A Million Ways to Die in the West
- Emma Simmonds
- 2 June 2014
Family Guy and Ted creator Seth MacFarlane stars in this cowboy comedy-cum-vanity project
Seth MacFarlane comes out from behind the teddy bear to take centre stage in this misjudged effort. The writer-director-producer is also the flesh-and-blood star of a film that has the stench of a vanity project, a work of eye-watering indulgence that conspicuously follows the box office bonanza that was Ted. If you've seen the trailer you've seen the best gags.
Arizona, 1882. MacFarlane plays Albert Stark – a modern man who, as we're shown (and shown and shown), was born into the wrong time. He's a horribly untalented sheep farmer who finds life on the frontier a never-ending nightmare. When his girlfriend (Amanda Seyfried) dumps him for a twirly moustached schmuck (Neil Patrick Harris), a mysterious newcomer (Charlize Theron) promises to help him in his efforts to win her back. Little does he know that he's being assisted by – and falling for – the wife of an infamous outlaw (Liam Neeson).
During the first third the jokes come thick and fast, even if the laughs don't always follow. And then it dries up. Unsportingly, the talented cast are sidelined in thankless roles, allowing MacFarlane to do his thing. There's the sense that Theron should be grateful that she gets to occasionally play along with the humour and shoot guns. Giovanni Ribisi and Sarah Silverman, who play Albert's friends, have one (drawn out) gag between them. They're lucky – Seyfried barely has a line.

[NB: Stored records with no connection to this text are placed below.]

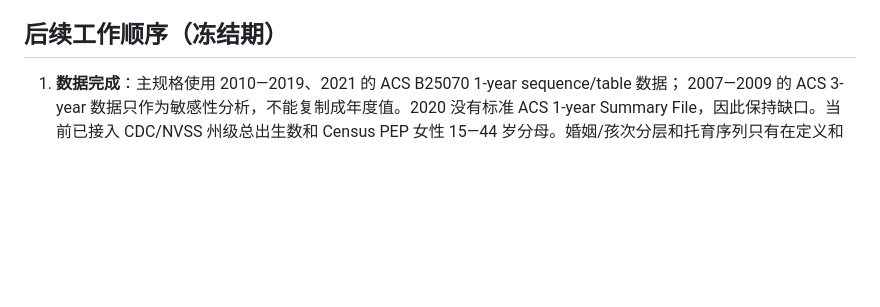
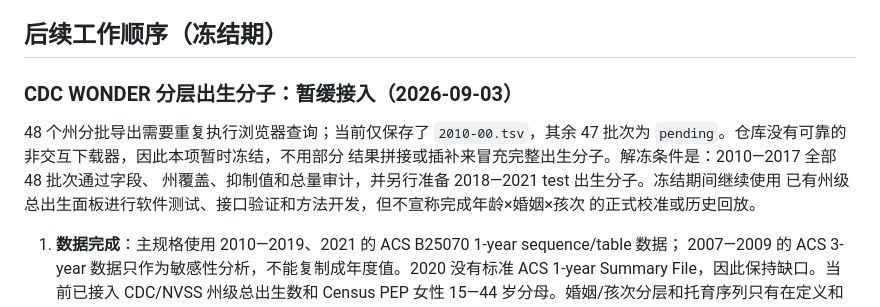
Before and after one commit to Y36366363/Population_simu, a Markdown page: docs/empirical_study_protocol.md, the part around the change. Rendered like a GitHub page; blank space fills up the shorter version.

Commit message:
Freeze pending WONDER batch acquisition

```diff
--- a/docs/empirical_study_protocol.md
+++ b/docs/empirical_study_protocol.md
@@ -182,6 +182,15 @@ Summary File，因此 5-year 或 experimental 值若使用，必须作为单独
 
 ## 后续工作顺序（冻结期）
 
+### CDC WONDER 分层出生分子：暂缓接入（2026-09-03）
+
+48 个州分批导出需要重复执行浏览器查询；当前仅保存了 `2010-00.tsv`，其余
+47 批次为 `pending`。仓库没有可靠的非交互下载器，因此本项暂时冻结，不用部分
+结果拼接或插补来冒充完整出生分子。解冻条件是：2010—2017 全部 48 批次通过字段、
+州覆盖、抑制值和总量审计，并另行准备 2018—2021 test 出生分子。冻结期间继续使用
+已有州级总出生面板进行软件测试、接口验证和方法开发，但不宣称完成年龄×婚姻×孩次
+的正式校准或历史回放。
+
 1. **数据完成**：主规格使用 2010—2019、2021 的 ACS B25070 1-year sequence/table 数据；
    2007—2009 的 ACS 3-year 数据只作为敏感性分析，不能复制成年度值。2020 没有标准 ACS
    1-year Summary File，因此保持缺口。当前已接入 CDC/NVSS 州级总出生数和 Census PEP 女性
```
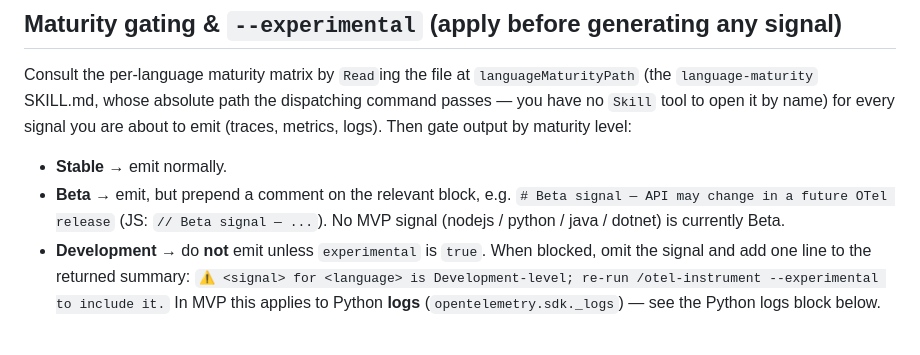
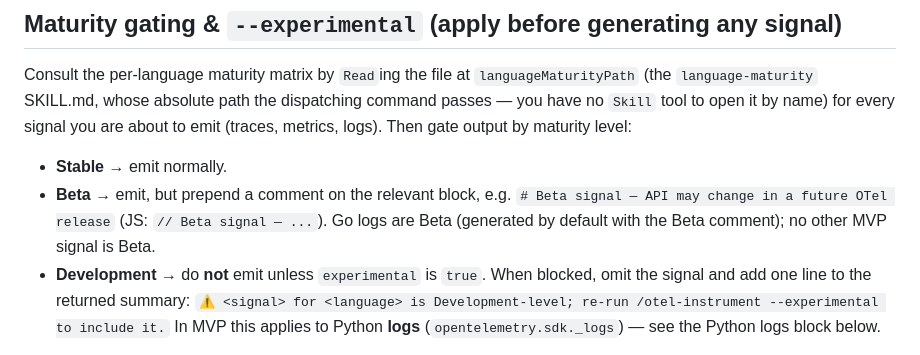
Before and after one commit to radra23/otel-as-code-plugin, a Markdown page: agents/instrumentation-gen.md, the part around the change. GitHub-like rendering.

Commit message:
fix(instrument): correct two stale prose references to Go being unsupported (#115)

```diff
--- a/agents/instrumentation-gen.md
+++ b/agents/instrumentation-gen.md
@@ -103,7 +103,7 @@ you are about to emit (traces, metrics, logs). Then gate output by maturity leve
 - **Stable** → emit normally.
 - **Beta** → emit, but prepend a comment on the relevant block, e.g.
   `# Beta signal — API may change in a future OTel release` (JS: `// Beta signal — ...`).
-  No MVP signal (nodejs / python / java / dotnet) is currently Beta.
+  Go logs are Beta (generated by default with the Beta comment); no other MVP signal is Beta.
 - **Development** → do **not** emit unless `experimental` is `true`. When blocked, omit the
   signal and add one line to the returned summary:
   `⚠ <signal> for <language> is Development-level; re-run /otel-instrument --experimental to include it.`
```
Also changed, not shown: agents/repo-context-scanner.md (+1 -1 lines).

A Million Ways to Die in the West is like an overstretched Oscar skit with MacFarlane showcasing his stand-up routine against a Wild West backdrop and a clutch of cringing cameos. MacFarlane is exposed at the fore and, although he can undoubtedly deliver a line, he's an inexpressive actor. If ninety percent of acting is reacting then he only gives ten percent of a performance.